■ Records for the task ■
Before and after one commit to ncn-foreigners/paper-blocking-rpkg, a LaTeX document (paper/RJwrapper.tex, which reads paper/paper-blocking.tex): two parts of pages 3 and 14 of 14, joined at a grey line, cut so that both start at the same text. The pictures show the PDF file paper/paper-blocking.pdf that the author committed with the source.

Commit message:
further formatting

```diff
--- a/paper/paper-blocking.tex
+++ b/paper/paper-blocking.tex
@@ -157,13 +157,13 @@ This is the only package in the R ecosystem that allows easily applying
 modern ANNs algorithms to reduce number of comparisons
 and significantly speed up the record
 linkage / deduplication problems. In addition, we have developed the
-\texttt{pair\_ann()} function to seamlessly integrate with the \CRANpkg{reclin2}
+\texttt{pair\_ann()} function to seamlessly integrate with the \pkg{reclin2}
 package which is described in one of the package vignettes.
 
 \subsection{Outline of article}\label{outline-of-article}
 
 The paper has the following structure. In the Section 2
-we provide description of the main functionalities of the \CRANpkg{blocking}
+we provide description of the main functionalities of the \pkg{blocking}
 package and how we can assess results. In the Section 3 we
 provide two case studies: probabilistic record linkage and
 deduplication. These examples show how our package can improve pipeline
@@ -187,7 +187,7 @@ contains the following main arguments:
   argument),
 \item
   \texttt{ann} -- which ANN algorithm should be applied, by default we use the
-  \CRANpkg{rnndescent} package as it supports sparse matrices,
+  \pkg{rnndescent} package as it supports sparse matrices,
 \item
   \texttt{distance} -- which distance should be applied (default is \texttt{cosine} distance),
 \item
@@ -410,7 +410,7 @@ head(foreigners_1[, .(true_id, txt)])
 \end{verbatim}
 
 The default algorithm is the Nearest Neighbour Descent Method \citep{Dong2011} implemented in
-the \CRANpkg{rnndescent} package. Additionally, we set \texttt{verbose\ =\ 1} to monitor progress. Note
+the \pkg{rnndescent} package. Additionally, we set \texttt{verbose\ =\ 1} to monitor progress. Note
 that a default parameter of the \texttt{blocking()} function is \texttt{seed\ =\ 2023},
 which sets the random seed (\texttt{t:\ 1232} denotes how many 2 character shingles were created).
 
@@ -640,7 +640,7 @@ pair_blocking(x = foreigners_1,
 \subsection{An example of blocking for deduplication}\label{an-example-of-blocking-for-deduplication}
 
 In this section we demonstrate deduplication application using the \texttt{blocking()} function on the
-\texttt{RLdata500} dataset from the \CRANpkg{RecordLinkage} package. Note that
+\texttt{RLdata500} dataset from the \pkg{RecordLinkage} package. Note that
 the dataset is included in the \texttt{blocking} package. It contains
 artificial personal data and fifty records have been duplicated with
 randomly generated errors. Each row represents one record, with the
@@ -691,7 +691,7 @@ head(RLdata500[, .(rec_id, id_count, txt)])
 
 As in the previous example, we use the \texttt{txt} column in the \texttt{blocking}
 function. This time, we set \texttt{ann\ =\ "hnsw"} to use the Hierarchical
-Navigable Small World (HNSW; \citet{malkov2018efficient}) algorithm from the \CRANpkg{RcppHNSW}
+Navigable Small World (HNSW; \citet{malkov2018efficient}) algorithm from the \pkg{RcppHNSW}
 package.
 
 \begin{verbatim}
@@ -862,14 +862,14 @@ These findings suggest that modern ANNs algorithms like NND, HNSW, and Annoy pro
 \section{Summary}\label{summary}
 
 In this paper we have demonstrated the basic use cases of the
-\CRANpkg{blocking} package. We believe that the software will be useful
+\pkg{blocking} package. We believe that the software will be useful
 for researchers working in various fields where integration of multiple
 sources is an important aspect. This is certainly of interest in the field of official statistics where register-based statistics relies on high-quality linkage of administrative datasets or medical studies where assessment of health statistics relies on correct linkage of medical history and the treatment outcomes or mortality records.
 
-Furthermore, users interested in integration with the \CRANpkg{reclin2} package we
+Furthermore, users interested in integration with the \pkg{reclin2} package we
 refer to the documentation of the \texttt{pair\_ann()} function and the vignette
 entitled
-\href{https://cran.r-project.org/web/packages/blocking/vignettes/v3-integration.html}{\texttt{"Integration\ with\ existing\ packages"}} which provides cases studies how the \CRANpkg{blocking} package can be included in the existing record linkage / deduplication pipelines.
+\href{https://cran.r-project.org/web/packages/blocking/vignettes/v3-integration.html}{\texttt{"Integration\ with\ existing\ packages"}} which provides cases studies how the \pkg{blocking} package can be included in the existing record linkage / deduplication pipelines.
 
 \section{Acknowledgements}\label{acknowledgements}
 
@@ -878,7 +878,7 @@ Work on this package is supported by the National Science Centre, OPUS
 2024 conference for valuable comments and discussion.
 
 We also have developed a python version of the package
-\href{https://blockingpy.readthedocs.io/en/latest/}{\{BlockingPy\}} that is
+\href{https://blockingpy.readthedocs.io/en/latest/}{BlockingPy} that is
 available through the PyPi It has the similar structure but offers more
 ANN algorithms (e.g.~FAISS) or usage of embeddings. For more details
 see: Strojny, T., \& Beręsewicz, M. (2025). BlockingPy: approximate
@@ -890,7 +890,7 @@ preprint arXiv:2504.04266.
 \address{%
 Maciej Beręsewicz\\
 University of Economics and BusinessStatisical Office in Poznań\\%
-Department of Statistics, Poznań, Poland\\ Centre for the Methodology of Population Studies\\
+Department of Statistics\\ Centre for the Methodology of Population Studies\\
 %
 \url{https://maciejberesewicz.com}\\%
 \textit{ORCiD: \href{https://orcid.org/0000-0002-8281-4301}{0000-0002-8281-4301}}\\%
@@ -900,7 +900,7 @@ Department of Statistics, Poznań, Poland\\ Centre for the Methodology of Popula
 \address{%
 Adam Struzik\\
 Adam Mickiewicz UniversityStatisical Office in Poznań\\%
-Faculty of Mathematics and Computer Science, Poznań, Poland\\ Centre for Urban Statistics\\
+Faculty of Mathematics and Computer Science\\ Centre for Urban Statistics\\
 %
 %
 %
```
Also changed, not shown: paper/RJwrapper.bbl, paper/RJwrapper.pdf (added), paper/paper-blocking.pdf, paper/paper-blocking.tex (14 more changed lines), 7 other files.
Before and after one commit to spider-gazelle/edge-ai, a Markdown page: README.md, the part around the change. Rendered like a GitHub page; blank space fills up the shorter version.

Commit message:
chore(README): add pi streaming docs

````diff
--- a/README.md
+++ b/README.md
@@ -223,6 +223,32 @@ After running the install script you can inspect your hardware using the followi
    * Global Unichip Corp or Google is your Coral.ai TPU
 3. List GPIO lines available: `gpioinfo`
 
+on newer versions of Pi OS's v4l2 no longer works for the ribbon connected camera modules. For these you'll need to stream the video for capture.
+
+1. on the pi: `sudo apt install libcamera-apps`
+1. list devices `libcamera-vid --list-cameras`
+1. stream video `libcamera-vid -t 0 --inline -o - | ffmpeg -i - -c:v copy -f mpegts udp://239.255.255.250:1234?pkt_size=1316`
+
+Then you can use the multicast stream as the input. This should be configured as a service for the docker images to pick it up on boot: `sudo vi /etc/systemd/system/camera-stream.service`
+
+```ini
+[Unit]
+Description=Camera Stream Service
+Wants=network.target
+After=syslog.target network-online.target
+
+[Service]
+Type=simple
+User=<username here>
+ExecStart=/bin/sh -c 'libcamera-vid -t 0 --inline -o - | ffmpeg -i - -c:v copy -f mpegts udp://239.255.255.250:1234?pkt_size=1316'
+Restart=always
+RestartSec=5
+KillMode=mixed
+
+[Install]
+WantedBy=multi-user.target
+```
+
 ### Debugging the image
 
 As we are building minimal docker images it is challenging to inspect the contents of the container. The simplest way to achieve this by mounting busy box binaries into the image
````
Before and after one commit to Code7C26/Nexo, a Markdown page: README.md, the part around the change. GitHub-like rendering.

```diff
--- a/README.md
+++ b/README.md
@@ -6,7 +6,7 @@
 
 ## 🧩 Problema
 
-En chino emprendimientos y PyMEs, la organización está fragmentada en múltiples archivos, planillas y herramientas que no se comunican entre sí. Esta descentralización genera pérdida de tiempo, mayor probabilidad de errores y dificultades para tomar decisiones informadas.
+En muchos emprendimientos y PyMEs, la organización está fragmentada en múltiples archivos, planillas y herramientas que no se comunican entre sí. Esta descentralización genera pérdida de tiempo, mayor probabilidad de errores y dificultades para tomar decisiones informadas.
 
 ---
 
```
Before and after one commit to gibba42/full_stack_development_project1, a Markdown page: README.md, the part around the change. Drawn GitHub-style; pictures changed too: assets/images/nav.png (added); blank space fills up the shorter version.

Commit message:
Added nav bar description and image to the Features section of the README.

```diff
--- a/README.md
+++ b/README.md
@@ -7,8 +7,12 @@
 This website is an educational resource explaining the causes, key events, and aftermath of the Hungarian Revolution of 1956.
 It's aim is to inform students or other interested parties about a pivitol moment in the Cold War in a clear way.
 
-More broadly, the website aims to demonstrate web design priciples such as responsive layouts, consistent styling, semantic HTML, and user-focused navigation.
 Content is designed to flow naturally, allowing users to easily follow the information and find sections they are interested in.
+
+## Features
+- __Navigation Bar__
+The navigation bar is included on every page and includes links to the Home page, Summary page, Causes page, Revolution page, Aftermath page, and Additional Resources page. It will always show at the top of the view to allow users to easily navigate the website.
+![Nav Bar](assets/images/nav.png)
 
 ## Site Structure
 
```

■ Directions for this task ■
State, as a bare number, how many lines of the records above include "paper".

■ Answer to the problem ■
6